[27:04] We have ironic that they would stand and say, we have no King but Caesar. We have no King, but Caesar. And here is the King of Kings, a sovereign Lord before Pilate silenced. Could have just raised his hand and a multitude of the heavenly host could have come down and so he every one of them to a lost eternity by silent. Even in the cross is acknowledged that he is a King of the Jews, but they didn't understand this sovereign Lord of Lords is nailed to a tree. I ask you, would you make that up? Would you ever make that kind of God up? King of Kings, Lord of Lords, all seeing, all knowing, all powerful nailed to a tree. You're having me on. Never. That could never be the case. It's absolutely clear that this sovereign plan of God is the only way that we can be saved. This all powerful

[28:24] God who is utterly in control is winning the greatest victory that has ever been won on the cross. Do you think today you don't need him? You happy walk out of here and uncommitted, unbelieving, religious person? Are you content to leave it to a deathbed before you come and know this sovereign? Are you willing to stand before him and argue that he didn't need to go to the cross, that it was a crazy plan, that there must have been another way?

[29:01] Are we willing to do that? Are we willing to spend his afternoon not praying for the people that we hope he longed for to be here tonight, just to hear that kernel of truth might change them for eternity because he's the King of Kings? We're not, we're not singing carols to just to just do whatever else is doing. We long for the opportunity just to share Jesus Christ because he is King of Kings and he's Lord of Lords and there is no one else and we need to recognise and see and know that. Pray for tonight. Pray that you will see the King of Kings in all his glory. Just pray.

[30:10] Father God we give thanks and we rejoice in who you are.
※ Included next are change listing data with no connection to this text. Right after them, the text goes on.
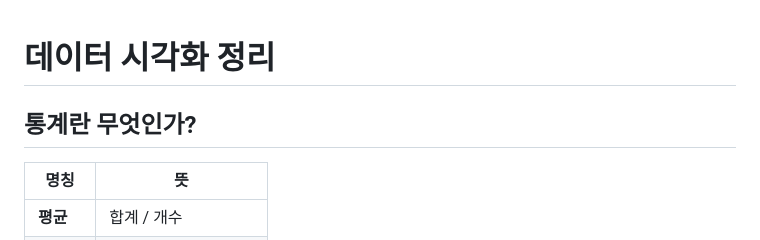
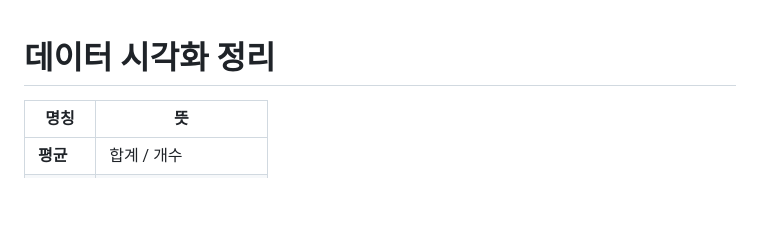
Before and after one commit to MinSeok-Good/blog, a Markdown page: blog/[20250325]_[데이터 시각화]_[]_[test_1.jpg]_[데이터 시각화 정리]_[].md, the part around one of its changes. Drawn GitHub-style; blank space fills up the shorter version.

Commit message:
두번째글 띄어쓰기 수정

```diff
--- a/blog/[20250325]_[데이터 시각화]_[]_[test_1.jpg]_[데이터 시각화 정리]_[].md
+++ b/blog/[20250325]_[데이터 시각화]_[]_[test_1.jpg]_[데이터 시각화 정리]_[].md
@@ -1,6 +1,5 @@
 # 데이터 시각화 정리
 
-## 통계란 무엇인가?
 
 | 명칭 | 뜻 |
 |----- |----|
```
Also changed, not shown: other parts of blog/[20250325]_[데이터 시각화]_[]_[test_1.jpg]_[데이터 시각화 정리]_[].md (+5 -0 lines).
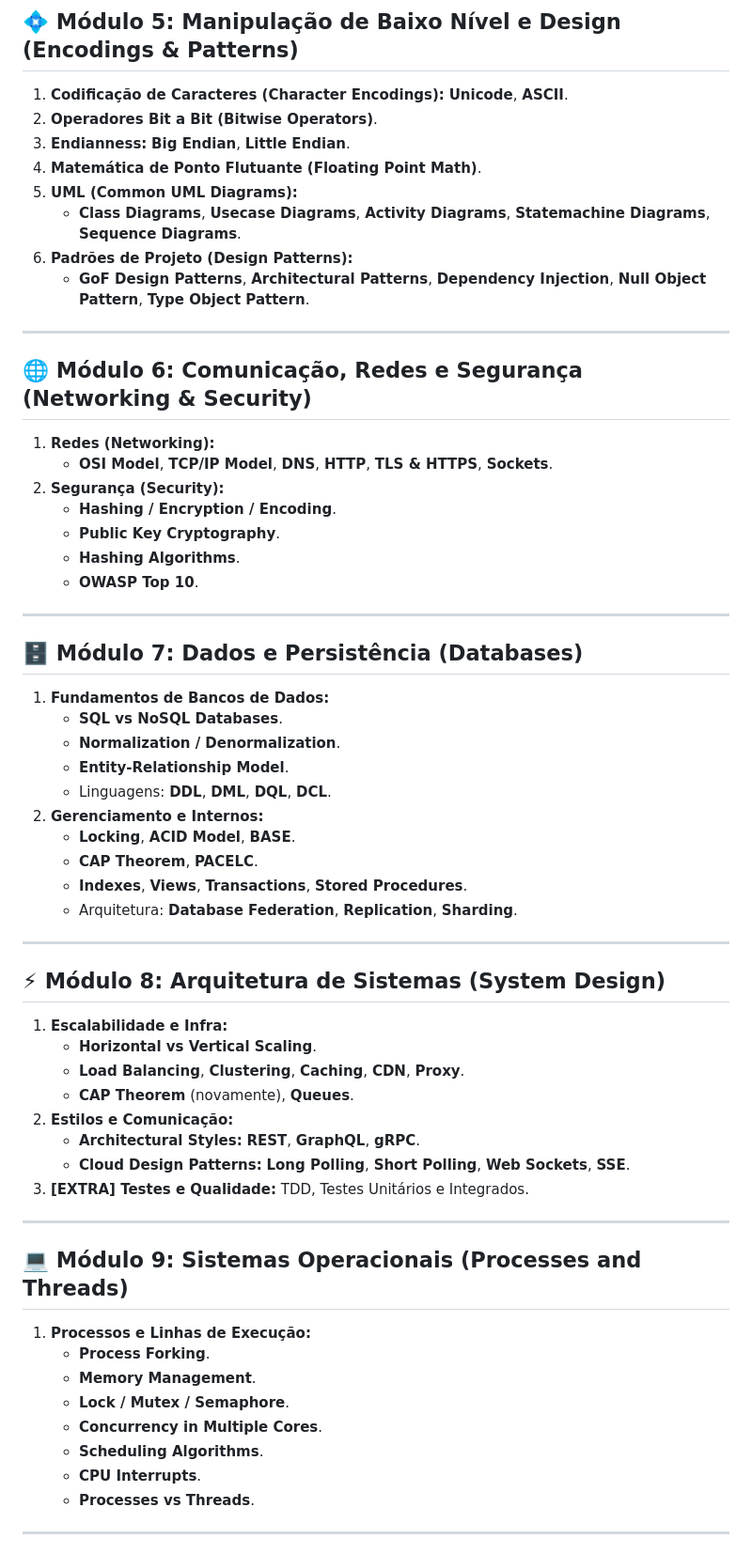
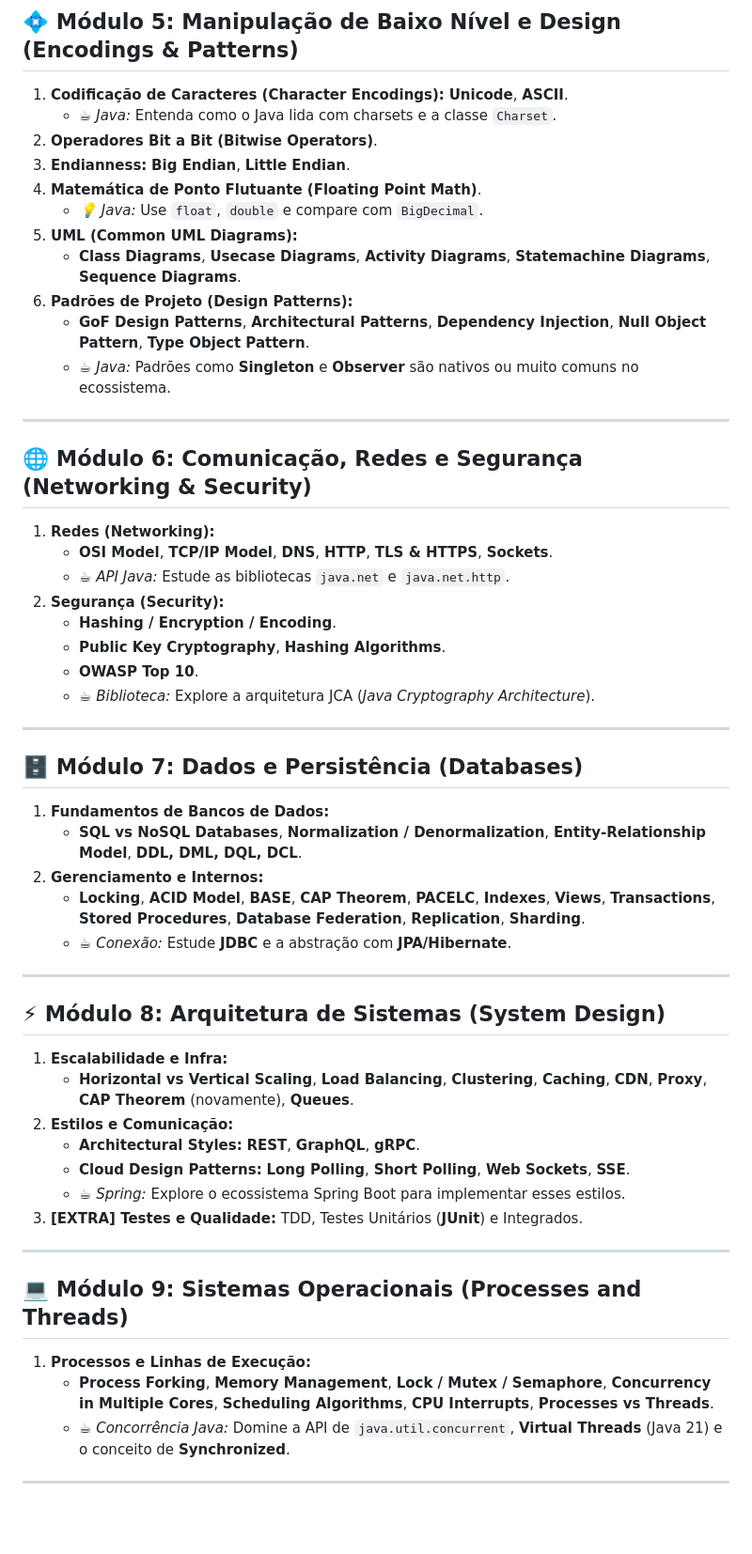
Before and after one commit to jpnune/ciencia-da-computacao, a Markdown page: roadmap-cs.md, the part around one of its changes. Shown at 94% size. Rendered like a GitHub page; blank space fills up the shorter version.

Commit message:
docs: ajustar roadmap para foco em CS com exemplos Java

```diff
--- a/roadmap-cs.md
+++ b/roadmap-cs.md
@@ -57,62 +63,55 @@ Este roteiro contém **todos os 23 temas principais e 159 assuntos específicos*
 
 ## 💠 Módulo 5: Manipulação de Baixo Nível e Design (Encodings & Patterns)
 1.  **Codificação de Caracteres (Character Encodings):** **Unicode**, **ASCII**.
+    *   *☕ Java:* Entenda como o Java lida com charsets e a classe `Charset`.
 2.  **Operadores Bit a Bit (Bitwise Operators)**.
 3.  **Endianness:** **Big Endian**, **Little Endian**.
 4.  **Matemática de Ponto Flutuante (Floating Point Math)**.
+    *   *💡 Java:* Use `float`, `double` e compare com `BigDecimal`.
 5.  **UML (Common UML Diagrams):**
     *   **Class Diagrams**, **Usecase Diagrams**, **Activity Diagrams**, **Statemachine Diagrams**, **Sequence Diagrams**.
 6.  **Padrões de Projeto (Design Patterns):**
     *   **GoF Design Patterns**, **Architectural Patterns**, **Dependency Injection**, **Null Object Pattern**, **Type Object Pattern**.
+    *   *☕ Java:* Padrões como **Singleton** e **Observer** são nativos ou muito comuns no ecossistema.
 
 ---
 
 ## 🌐 Módulo 6: Comunicação, Redes e Segurança (Networking & Security)
 1.  **Redes (Networking):**
     *   **OSI Model**, **TCP/IP Model**, **DNS**, **HTTP**, **TLS & HTTPS**, **Sockets**.
+    *   *☕ API Java:* Estude as bibliotecas `java.net` e `java.net.http`.
 2.  **Segurança (Security):**
     *   **Hashing / Encryption / Encoding**.
-    *   **Public Key Cryptography**.
-    *   **Hashing Algorithms**.
+    *   **Public Key Cryptography**, **Hashing Algorithms**.
     *   **OWASP Top 10**.
+    *   *☕ Biblioteca:* Explore a arquitetura JCA (*Java Cryptography Architecture*).
 
 ---
 
 ## 🗄️ Módulo 7: Dados e Persistência (Databases)
 1.  **Fundamentos de Bancos de Dados:**
-    *   **SQL vs NoSQL Databases**.
-    *   **Normalization / Denormalization**.
-    *   **Entity-Relationship Model**.
-    *   Linguagens: **DDL**, **DML**, **DQL**, **DCL**.
+    *   **SQL vs NoSQL Databases**, **Normalization / Denormalization**, **Entity-Relationship Model**, **DDL, DML, DQL, DCL**.
 2.  **Gerenciamento e Internos:**
-    *   **Locking**, **ACID Model**, **BASE**.
-    *   **CAP Theorem**, **PACELC**.
-    *   **Indexes**, **Views**, **Transactions**, **Stored Procedures**.
-    *   Arquitetura: **Database Federation**, **Replication**, **Sharding**.
+    *   **Locking**, **ACID Model**, **BASE**, **CAP Theorem**, **PACELC**, **Indexes**, **Views**, **Transactions**, **Stored Procedures**, **Database Federation**, **Replication**, **Sharding**.
+    *   *☕ Conexão:* Estude **JDBC** e a abstração com **JPA/Hibernate**.
 
 ---
 
 ## ⚡ Módulo 8: Arquitetura de Sistemas (System Design)
 1.  **Escalabilidade e Infra:**
-    *   **Horizontal vs Vertical Scaling**.
-    *   **Load Balancing**, **Clustering**, **Caching**, **CDN**, **Proxy**.
-    *   **CAP Theorem** (novamente), **Queues**.
+    *   **Horizontal vs Vertical Scaling**, **Load Balancing**, **Clustering**, **Caching**, **CDN**, **Proxy**, **CAP Theorem** (novamente), **Queues**.
 2.  **Estilos e Comunicação:**
     *   **Architectural Styles:** **REST**, **GraphQL**, **gRPC**.
     *   **Cloud Design Patterns:** **Long Polling**, **Short Polling**, **Web Sockets**, **SSE**.
-3.  **[EXTRA] Testes e Qualidade:** TDD, Testes Unitários e Integrados.
+    *   *☕ Spring:* Explore o ecossistema Spring Boot para implementar esses estilos.
+3.  **[EXTRA] Testes e Qualidade:** TDD, Testes Unitários (**JUnit**) e Integrados.
 
 ---
 
 ## 💻 Módulo 9: Sistemas Operacionais (Processes and Threads)
 1.  **Processos e Linhas de Execução:**
-    *   **Process Forking**.
-    *   **Memory Management**.
-    *   **Lock / Mutex / Semaphore**.
-    *   **Concurrency in Multiple Cores**.
-    *   **Scheduling Algorithms**.
-    *   **CPU Interrupts**.
-    *   **Processes vs Threads**.
+    *   **Process Forking**, **Memory Management**, **Lock / Mutex / Semaphore**, **Concurrency in Multiple Cores**, **Scheduling Algorithms**, **CPU Interrupts**, **Processes vs Threads**.
+    *   *☕ Concorrência Java:* Domine a API de `java.util.concurrent`, **Virtual Threads** (Java 21) e o conceito de **Synchronized**.
 
 ---
 
```
Also changed, not shown: other parts of roadmap-cs.md (+12 -5 lines).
We rejoice that you're a sovereign King and all we can do this day is ask for forgiveness, that we shove you into the gutters of our lives, that we treat you like a pet dog, that we keep you on a leash, that we think we're bigger and better and stronger, that we think we know all about you because we've read a couple of theology books, that we think that we have all the answers. Lord we're growing old and we need Jesus Christ and his power and his glory in our lives.

[31:02] We need to see him as he is. We need to recognise that the devil would make this life a playground for us, a place of spiritual poverty, a place of ignorance and of arrogance, a place of selfishness and independence and a pleasure seeking world. We ask and pray that we would see our joy in Jesus and our joy in the truth of one who is sovereign over the universe, yet who became that helpless child, who learned obedience, who revealed his glory and who died nailed to a tree, resurrected to assure us of his victory and of the future place that he prepares for us. Lord we confess this morning that we come before you with so many questions, so many doubts, so much awareness that life is not what we would want it to be or even our faith isn't what we would want it to be. So many questions about your sovereignty and the state of this world and the sin in our own hearts, but we do pray and ask that you would give us trust and deeper faith and greater grace and stronger commitment to the

[32:36] Lord Jesus Christ and that we know that things are not as they seem and that you would occasionally pray for us, pull back the curtain to see that unseen spiritual world and the realities of a God who is absolutely good and in control of all that is happening. That would be a comfort to some here this day, not to us all. May you again we pray for tonight as your blessing, not in some kind of strange mystical way, but just that you would be preparing your hearts, that you would be already working in the hearts of many and that you would bless all that we do and all that is done that we would do it for you and for your glory. For Jesus' sake. Amen.